I never understood Homer’s “The Odyssey.” It was one of the first books I ever studied in high school, and despite my attempts to find it…

I never understood Homer’s “The Odyssey.” It was one of the first books I ever studied in high school, and despite my attempts to find it interesting, I never enjoyed it, lost interest, and received a big fat “C” on my paper. It was “all Greek to me,” my Humanities teacher say by rolling his eyes as he handed me the paper.

Until I traveled to Paros, that is. Paros is a small island near Athens, which is less popular than Mykonos or Santorini, but just as beautiful. I ended up there with my sister in the summer of ‘77, after a long trip from Stuttgart, Germany, followed by a hot, noisy Youth Hostel in Athens, and a quick boat ride ‘outta town. 

We slept on the beach, ate canned food from our backpacks (not kidding) and tried our best to fit into the culture, but it did not work. My never-ending freckles, and my sister’s height, made us stand out like corn in a turnip field. We made friends and enemies instantly.

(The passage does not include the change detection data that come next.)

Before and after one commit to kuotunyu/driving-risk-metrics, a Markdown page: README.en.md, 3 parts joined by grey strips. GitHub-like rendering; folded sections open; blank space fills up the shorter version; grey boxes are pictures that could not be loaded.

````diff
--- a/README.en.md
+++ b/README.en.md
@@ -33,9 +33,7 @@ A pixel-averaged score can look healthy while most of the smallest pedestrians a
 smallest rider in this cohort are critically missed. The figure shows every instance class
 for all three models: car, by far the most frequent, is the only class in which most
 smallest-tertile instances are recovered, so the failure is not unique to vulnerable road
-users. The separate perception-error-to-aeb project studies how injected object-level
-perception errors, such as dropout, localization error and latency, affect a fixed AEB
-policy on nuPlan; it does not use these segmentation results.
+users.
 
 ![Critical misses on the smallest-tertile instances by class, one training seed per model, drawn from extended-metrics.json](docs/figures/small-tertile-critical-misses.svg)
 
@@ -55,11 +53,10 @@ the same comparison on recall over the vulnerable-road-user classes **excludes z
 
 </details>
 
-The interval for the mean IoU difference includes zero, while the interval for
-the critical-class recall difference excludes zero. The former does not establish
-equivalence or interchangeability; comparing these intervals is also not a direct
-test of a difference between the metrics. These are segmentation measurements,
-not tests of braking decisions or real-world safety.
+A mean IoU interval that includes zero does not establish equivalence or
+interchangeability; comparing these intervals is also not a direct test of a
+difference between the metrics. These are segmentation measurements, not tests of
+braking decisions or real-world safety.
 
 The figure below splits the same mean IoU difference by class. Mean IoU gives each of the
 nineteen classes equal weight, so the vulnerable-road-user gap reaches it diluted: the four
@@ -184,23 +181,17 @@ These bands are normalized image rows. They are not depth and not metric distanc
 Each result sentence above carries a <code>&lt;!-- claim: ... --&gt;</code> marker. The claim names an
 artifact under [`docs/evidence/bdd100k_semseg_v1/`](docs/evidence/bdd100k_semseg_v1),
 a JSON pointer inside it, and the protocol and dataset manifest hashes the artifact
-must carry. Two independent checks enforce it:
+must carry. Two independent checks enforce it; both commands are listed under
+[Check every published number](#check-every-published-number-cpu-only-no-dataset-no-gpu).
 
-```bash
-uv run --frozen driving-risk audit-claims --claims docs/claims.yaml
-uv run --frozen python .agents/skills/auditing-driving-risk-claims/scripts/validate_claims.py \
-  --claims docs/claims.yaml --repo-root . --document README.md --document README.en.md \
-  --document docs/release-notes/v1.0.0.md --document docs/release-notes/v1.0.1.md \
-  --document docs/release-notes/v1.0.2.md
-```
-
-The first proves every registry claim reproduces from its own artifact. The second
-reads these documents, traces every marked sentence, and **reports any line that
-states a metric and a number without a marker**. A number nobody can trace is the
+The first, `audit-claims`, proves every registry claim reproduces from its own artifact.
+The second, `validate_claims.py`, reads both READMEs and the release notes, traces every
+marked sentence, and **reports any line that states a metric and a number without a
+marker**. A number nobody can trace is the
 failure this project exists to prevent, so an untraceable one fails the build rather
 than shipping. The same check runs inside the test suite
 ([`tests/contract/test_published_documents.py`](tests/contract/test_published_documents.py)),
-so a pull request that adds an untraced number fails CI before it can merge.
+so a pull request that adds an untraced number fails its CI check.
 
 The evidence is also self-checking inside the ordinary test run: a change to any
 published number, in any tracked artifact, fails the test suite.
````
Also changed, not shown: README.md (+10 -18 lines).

We camped on the beach, near an older couple from Rutgers, as I recall, for safety purposes, but I do not remember them. Diogenes, though, was unforgettable. He was a very old and leathery man, with a long greying beard and never-been-cut-before white hair who walked with the help of piece of driftwood, a daily bottle of Ouzo and whatever he could steal. He lived on the beach, dressed, well… in a loin cloth, in a bush, which he decorated with small pieces of self-made photos, ripped from the pages of celebrity magazines discarded by the daily tourists; each stars’ photo stuck on a branch, as if to emphasize their importance. 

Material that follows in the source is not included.